*** Opening of INFORMATION SHOWN ***

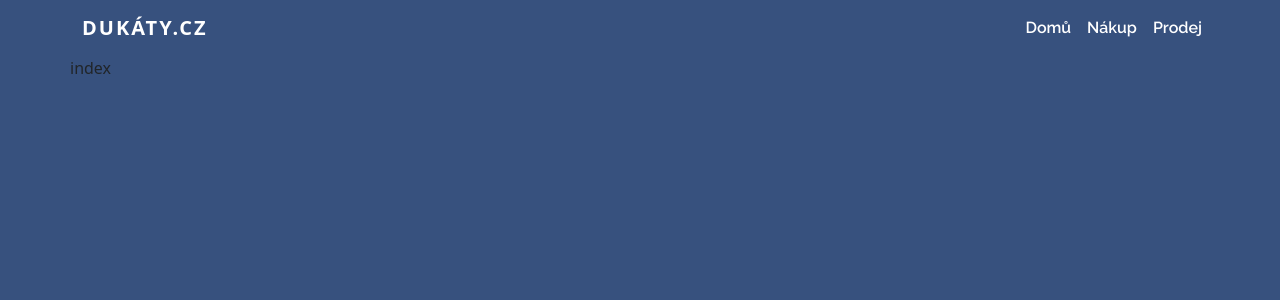
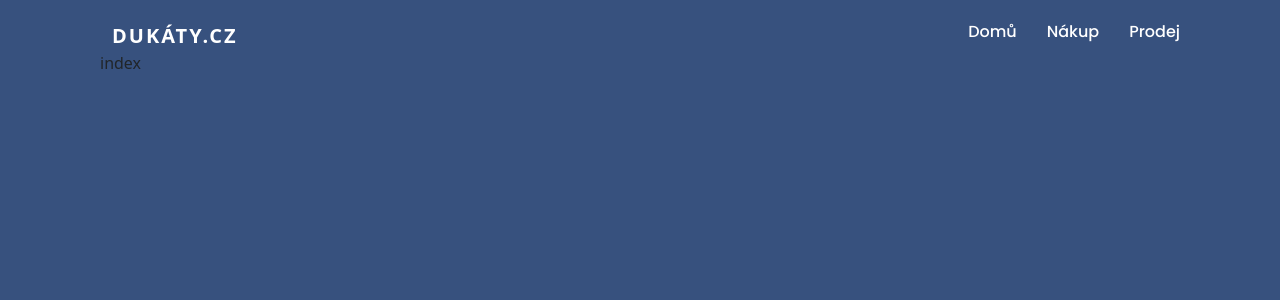
Before and after one commit to Vanevo00/dukaty, a Next.js app in the folder client/: page / in a window 1280 px wide. Shown: the top 300 px of the page. Built offline with nearby package versions, Linux system fonts and the light colour scheme.

Commit message:
feat: partial transfer to styled components

```diff
--- a/client/components/Layout.tsx
+++ b/client/components/Layout.tsx
@@ -1,14 +1,23 @@
 import React, { FunctionComponent } from 'react'
+import styled from 'styled-components'
 import Navbar from './Navbar/Navbar'
+
+const LayoutWrapper = styled.div`
+  background-color: ${props => props.theme.primaryColor};
+  min-height: 100vh;
+  padding: 0 300px;
+
+  @media (max-width: ${props => props.theme.largeScreen}) {
+    padding: 0 100px;
+  }
+`
 
 const Layout: FunctionComponent = ({ children }) => {
   return (
-    <div className='primary-background'>
-      <div className='container min-vh-100 primary-background p-0'>
-        <Navbar />
-        {children}
-      </div>
-    </div>
+    <LayoutWrapper>
+      <Navbar />
+      {children}
+    </LayoutWrapper>
 
   )
 }
--- a/client/components/Navbar/Menu.tsx
+++ b/client/components/Navbar/Menu.tsx
@@ -1,5 +1,12 @@
+import styled from 'styled-components'
 import MenuItem from './MenuItem'
 import MobileNavbarToggler from './MobileNavbarToggler'
+
+const MenuWrapper = styled.div`
+  display: flex;
+  justify-content: flex-end;
+  width: 100%;
+`
 
 interface Props {
   menuItems: {
@@ -9,16 +16,10 @@ interface Props {
 
 const Menu = ({ menuItems }: Props) => {
   return (
-    <div>
-      <MobileNavbarToggler />
-      <div className='collapse navbar-collapse' id='navbarNav'>
-        <ul className='navbar-nav'>
-          {
-            menuItems.map((item) => <MenuItem key={item.name} item={item} />)
-          }
-        </ul>
-      </div>
-    </div>
+    <MenuWrapper>
+      {/* <MobileNavbarToggler /> */}
+      {menuItems.map((item) => <MenuItem key={item.name} item={item} />)}
+    </MenuWrapper>
   )
 }
 
--- a/client/components/Navbar/MenuItem.tsx
+++ b/client/components/Navbar/MenuItem.tsx
@@ -1,3 +1,38 @@
+import styled from 'styled-components'
+
+const Item = styled.a`
+  color: ${props => props.theme.secondaryColor};
+  font-family: "Poppins", sans-serif;
+  font-weight: 500;
+  text-decoration: none;
+  margin-left: 30px;
+  transition: .3s;
+  position: relative;
+  padding-bottom: 7px;
+
+  &:before {
+    content: "";
+    position: absolute;
+    width: 100%;
+    height: 2px;
+    bottom: 0;
+    left: 0;
+    background-color: ${props => props.theme.tertiaryColor};
+    visibility: hidden;
+    transform: scaleX(0);
+    transition: all 0.3s ease-in-out;
+  }
+
+  &:hover:before {
+    visibility: visible;
+    transform: scaleX(1);
+  }
+
+  &:hover {
+    color: ${props => props.theme.tertiaryColor};
+  }
+`
+
 interface Props {
   item: {
     name: string
@@ -6,9 +41,7 @@ interface Props {
 
 const MenuItem = ({ item }: Props) => {
   return (
-    <li className='nav-item'>
-      <a className='nav-link secondary-color primary-font font-weight-600' href='#'>{item.name}</a>
-    </li>
+    <Item href='#'>{item.name}</Item>
   )
 }
 
--- a/client/components/Navbar/Navbar.tsx
+++ b/client/components/Navbar/Navbar.tsx
@@ -1,6 +1,14 @@
-import React, { FunctionComponent } from 'react'
+import styled from 'styled-components'
 import Logo from './Logo'
 import Menu from './Menu'
+
+const NavbarWrapper = styled.nav`
+  width: 100%;
+  display: flex;
+  justify-content: space-between;
+  align-items: center;
+  padding-top: 20px;
+`
 
 const menuItems = [
   {
@@ -14,12 +22,12 @@ const menuItems = [
   }
 ]
 
-const Navbar: FunctionComponent = ({ children }) => {
+const Navbar = () => {
   return (
-    <nav className='navbar navbar-expand-lg navbar-light'>
+    <NavbarWrapper>
       <Logo />
       <Menu menuItems={menuItems} />
-    </nav>
+    </NavbarWrapper>
   )
 }
 
--- /dev/null
+++ b/client/components/StyledComponents/ThemeProvider.tsx
@@ -0,0 +1,17 @@
+import React, { FunctionComponent } from 'react'
+import { ThemeProvider } from 'styled-components'
+
+const theme = {
+  primaryColor: '#37517e',
+  secondaryColor: '#fff',
+  tertiaryColor: 'gold',
+  largeScreen: '1600px'
+}
+
+const SCThemeProvider: FunctionComponent = ({ children }) => (
+  <ThemeProvider theme={theme}>
+    {children}
+  </ThemeProvider>
+)
+
+export default SCThemeProvider
--- a/client/package.json
+++ b/client/package.json
@@ -16,12 +16,14 @@
     "bootstrap": "^5.1.3",
     "next": "^12.0.10",
     "react": "^17.0.2",
-    "react-dom": "^17.0.2"
+    "react-dom": "^17.0.2",
+    "styled-components": "^5.3.3"
   },
   "devDependencies": {
     "@types/bootstrap": "^5.1.9",
     "@types/node": "^17.0.15",
     "@types/react": "^17.0.39",
+    "@types/styled-components": "^5.1.22",
     "@typescript-eslint/parser": "^5.11.0",
     "eslint": "^7.32.0",
     "eslint-config-standard": "^16.0.3",
--- a/client/pages/_app.tsx
+++ b/client/pages/_app.tsx
@@ -15,8 +15,7 @@ const OrderTracker: FC<AppProps> = ({ Component, pageProps }) => {
         <title>Svatováclavské dukáty</title>
         <link rel='preconnect' href='https://fonts.googleapis.com' />
         <link rel='preconnect' href='https://fonts.gstatic.com' crossOrigin />
-        <link href='https://fonts.googleapis.com/css2?family=Raleway:wght@400;500;600;700&display=swap' rel='stylesheet' />
-        <link href='https://fonts.googleapis.com/css2?family=Jost:wght@400;500;600;700&display=swap' rel='stylesheet' />
+        <link href='https://fonts.googleapis.com/css2?family=Poppins:wght@400;500;600;700&display=swap' rel='stylesheet' />
       </Head>
       <Component {...pageProps} />
     </>
--- a/client/pages/index.tsx
+++ b/client/pages/index.tsx
@@ -1,10 +1,13 @@
 import Layout from '../components/Layout'
+import ThemeProvider from '../components/StyledComponents/ThemeProvider'
 
 const Home = () => {
   return (
-    <Layout>
-      index
-    </Layout>
+    <ThemeProvider>
+      <Layout>
+        index
+      </Layout>
+    </ThemeProvider>
   )
 }
 
```
Also changed, not shown: client/.babelrc (added), 1 other file (tests, documents, lock files or other folders).
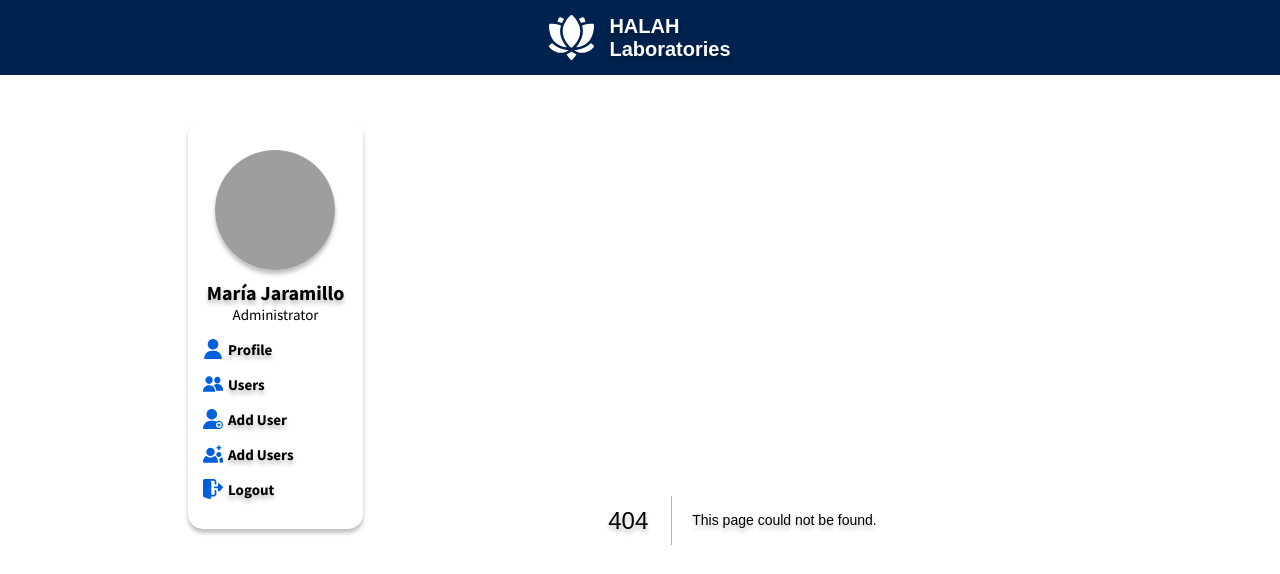
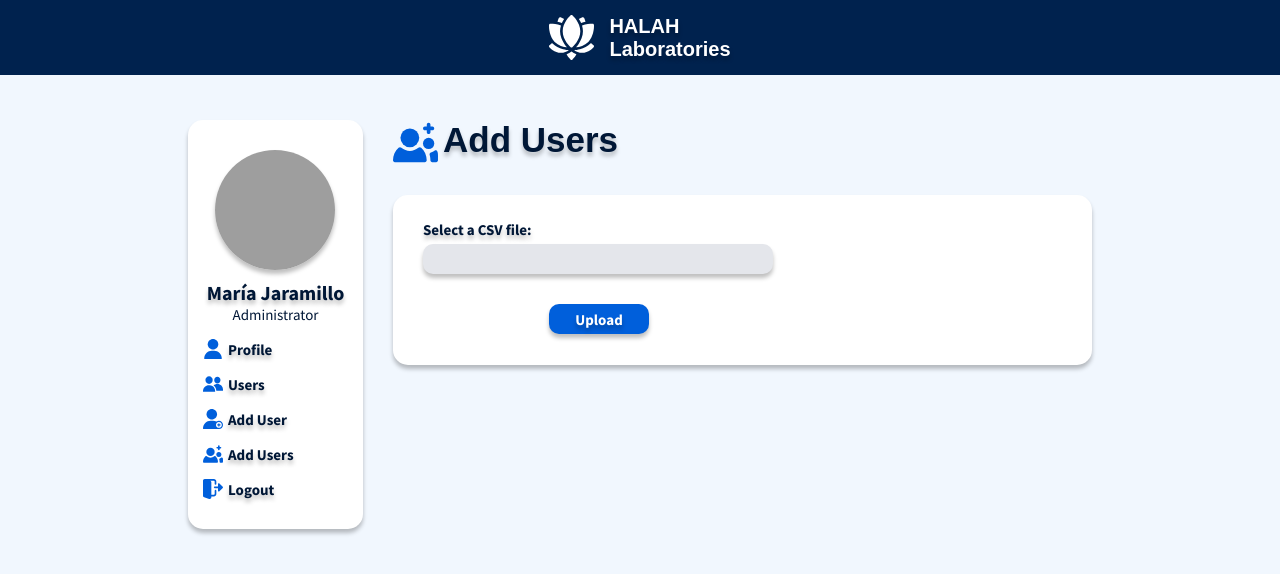
Before and after one commit to hyfi06/HALAH-Laboratories-Platform, a Next.js app: page /dummy in a window 1280 px wide. Before the commit this address had no page. Shown: the top 574 px of the page. Built offline with nearby package versions, Linux system fonts and the light colour scheme; grey boxes are pictures that could not be loaded; a web font is replaced by a local one.

Commit message:
[Add] Add component AddUsersForm

```diff
--- /dev/null
+++ b/src/assets/styles/components/AddUsersForm.scss
@@ -0,0 +1,35 @@
+@import '../main.scss';
+
+.add-users {
+  display: flex;
+
+  &__img {
+    width: 45px;
+    height: 45px;
+    margin-right: $space;
+    fill: $secondary_color;
+  }
+}
+.add-users-form {
+  @include card;
+  width: 100%;
+  min-height: 170px;
+  margin-top: $space_x6;
+  display: flex;
+  align-items: center;
+  justify-content: flex-start;
+
+  &__container {
+    margin-left: $space_x6;
+    max-width: 350px;
+    height: 120px;
+  }
+  &__input {
+    margin-bottom: $space_x6;
+  }
+  &__button {
+    @include btn;
+    background-color: $secondary_color;
+    margin: 0 36%;
+  }
+}
--- a/src/assets/styles/pages/addusers.scss
+++ /dev/null
@@ -1,33 +0,0 @@
-@import '../main.scss';
-
-.add {
-  display: flex;
-  flex-direction: row;
-  align-items: center;
-
-  &__img {
-    width: 45px;
-    height: 45px;
-    fill: $secondary-color;
-    margin-right: $space;
-  }
-}
-.form {
-  @include card;
-  max-width: 690px;
-  height: 170px;
-  margin-top: $space_x6;
-  display: flex;
-  justify-content: flex-start;
-  align-items: center;
-  &__container {
-    padding-left: 30px;
-    max-width: 400px;
-    display: flex;
-    flex-direction: column;
-    justify-content: space-around;
-    height: 120px;
-  }
-  &__input {
-  }
-}
--- a/src/assets/styles/pages/profile.scss
+++ /dev/null
@@ -1,3 +0,0 @@
-.data-user {
-  margin-top: 60px;
-}
--- /dev/null
+++ b/src/components/AddUsersForm.jsx
@@ -0,0 +1,36 @@
+import { Formik, Form, Field, ErrorMessage } from 'formik';
+import '../assets/styles/components/AddUsersForm.scss';
+import UsersAddIcon from '../assets/icons/users-add.svg';
+
+function AddUsersForm() {
+  return (
+    <>
+      <div className='add-users'>
+        <UsersAddIcon className='add-users__img' />
+        <h1 className='add-users__title'>Add Users</h1>
+      </div>
+      <div className='add-users-form'>
+        <Formik>
+          <Form className='add-users-form__container lg'>
+            <div className='add-users-form__content input gl'>
+              <strong className='add-users-form__title  input__label'>
+                Select a CSV file:
+              </strong>
+              <Field className=' add-users-form__input input__field lg' />
+
+              <ErrorMessage
+                name='upload'
+                component='div'
+                className='input__error'
+              />
+            </div>
+            <button className='add-users-form__button' type='submit'>
+              Upload
+            </button>
+          </Form>
+        </Formik>
+      </div>
+    </>
+  );
+}
+export default AddUsersForm;
--- /dev/null
+++ b/src/pages/dummy.jsx
@@ -0,0 +1,6 @@
+import AddUsersForm from '../components/AddUsersForm';
+
+function dummy() {
+  return <AddUsersForm />;
+}
+export default dummy;
--- a/src/pages/profile.jsx
+++ b/src/pages/profile.jsx
@@ -1,4 +1,3 @@
-import '../assets/styles/pages/profile.scss';
 import DataUser from '../components/UserData';
 import User from '../components/User';
 
```
Also changed, not shown: src/pages/add-users.jsx (deleted, +0 -21 lines).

*** Close of INFORMATION SHOWN ***

▸ EXERCISE BRIEF: Line count for "profile": determine it from the data and answer with the number by itself.

▸ WRITTEN ANSWER: 4